Tragedy, Comedy, and ‘Pickelherring’
In their discussion of Romio und Julieta, the roundtable participants reflected on the forceful presence and intriguing function of a character called ‘Pickelherring’, who is present in the German play but not the English. Pickelherring was a stock clown figure that appeared in numerous ‘English’ plays and entertainments in Northern Europe. As well as providing additional moments of comedy in both comic and tragic plays, the figure would also often prove important for the plot and for the characterization of the other characters in a given play, as the speakers found in relation to Creation Theatre’s work on the play. During rehearsals for the online play reading it was fascinating to see how the actors and director navigated Pickelherring’s bombastic and often incongruous dialogue at moments where it seemed to sit in opposition to the tragic tone of certain scenes. The masterful acting and direction, however, brought Pickelherring to life in a way that persuasively and powerfully bridged the comic and the tragic elements of the play. While the roundtable participants will continue to think collaboratively about these early modern German adaptations of Shakespeare, the discussion on 4th May certainly brought into focus how these plays—which are rarely written about in English scholarship let alone performed—invite reconsiderations of their sources, both on the page and in action.

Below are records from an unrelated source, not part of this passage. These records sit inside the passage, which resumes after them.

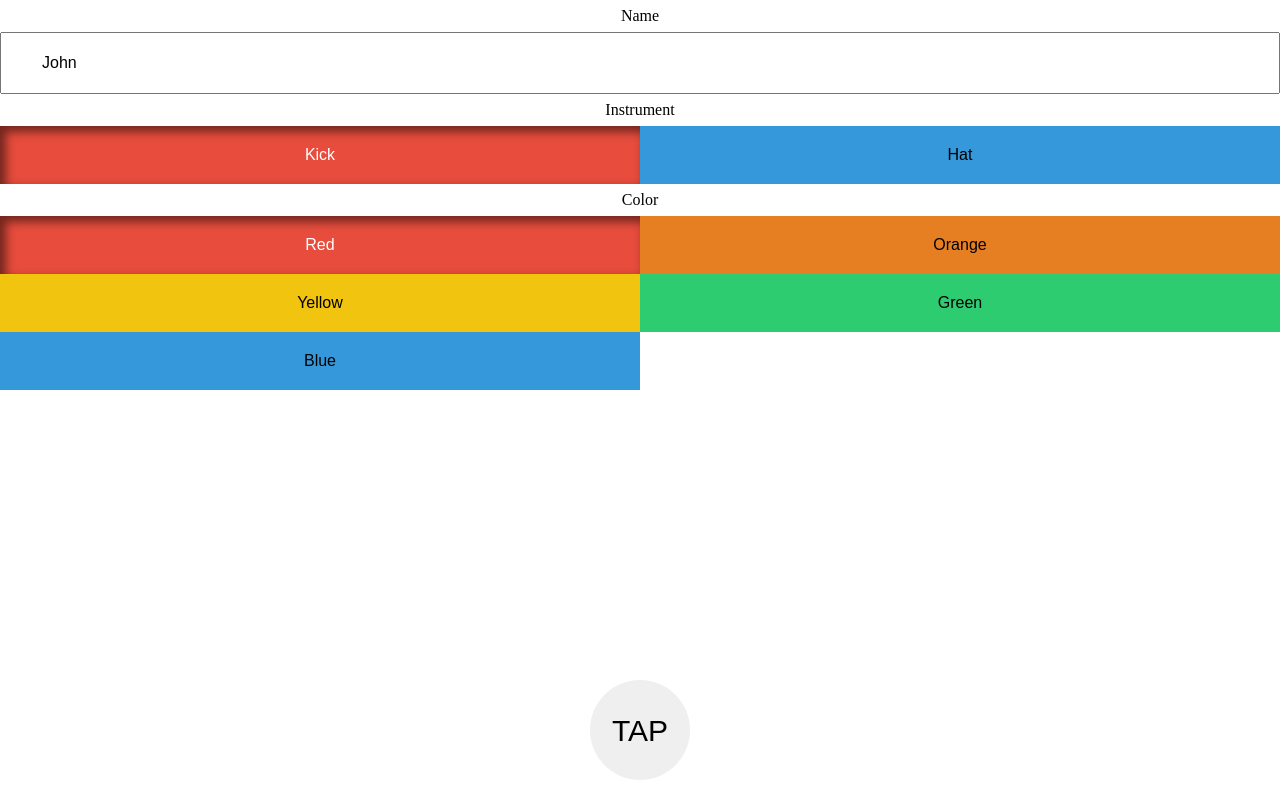
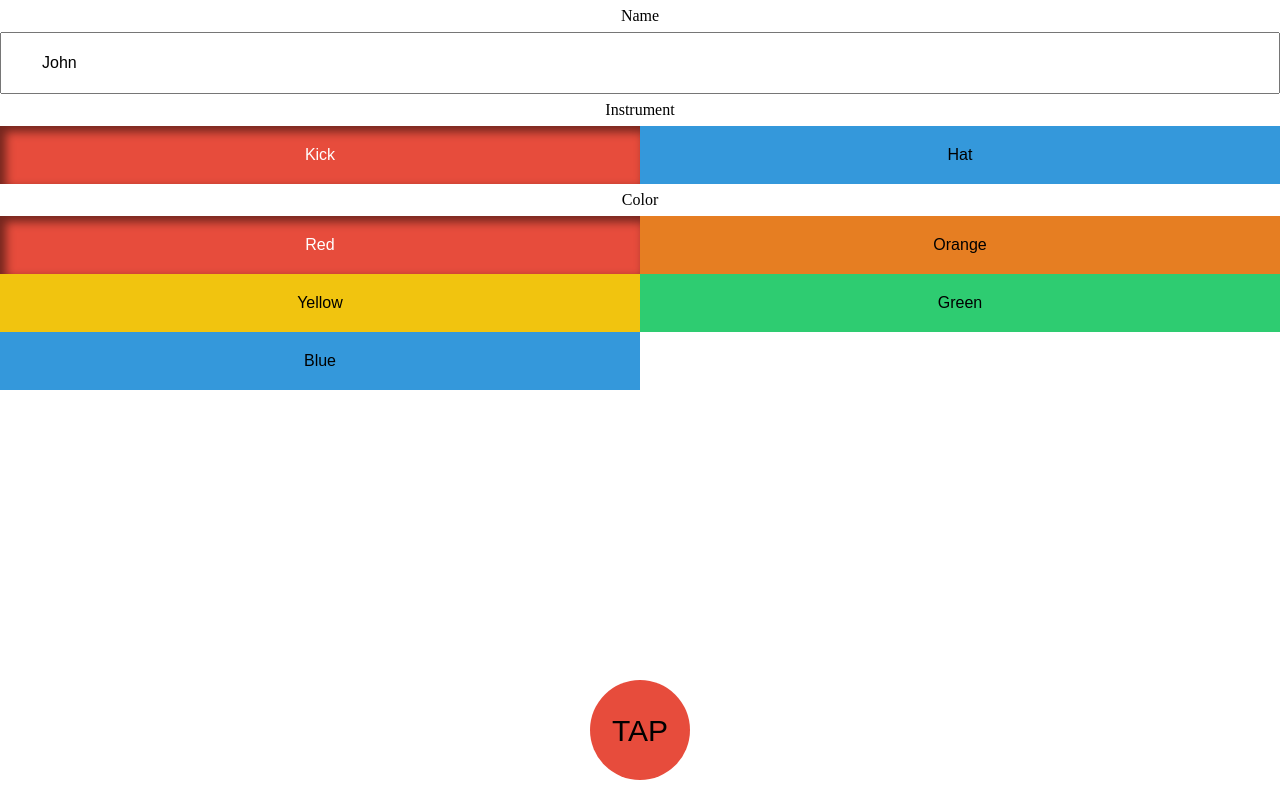
Before and after one commit to jam2-hey/music-drill, a website: page public/client.html in a window 1280 px wide. Both pictures are taken after a click on the button "Red". Drawn offline with nearby package versions, Linux system fonts and the light colour scheme; no server answers.

Commit message:
tap button color

```diff
--- a/public/client.html
+++ b/public/client.html
@@ -37,6 +37,9 @@
         }
         .inst-hat {
             background: #3498db;
+        }
+        .tap {
+            background: #e74c3c;
         }
     </style>
 </head>
@@ -89,6 +92,7 @@
             $('.color').removeClass('active');
             $this.addClass('active');
             color = thisColor;
+            $('.tap').css('background-color', color);
         });
         $('.inst').on('click', function () {
             var $this = $(this);
```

This roundtable is part of an ongoing collaboration between researchers at the Universities of Exeter and Geneva under the ‘Geneva Exeter Research Exchange’, which was initially made possible by funding from the Universities of Geneva and Exeter in 2018-2019.
Early Modern German Shakespeare Project
Early Modern German Shakespeare Volume I: Hamlet and Romeo and Juliet (Arden, 2020)
Conservative German editions of Romio und Julieta and Der Bestrafte Brudermord
Kareen Seidler translation services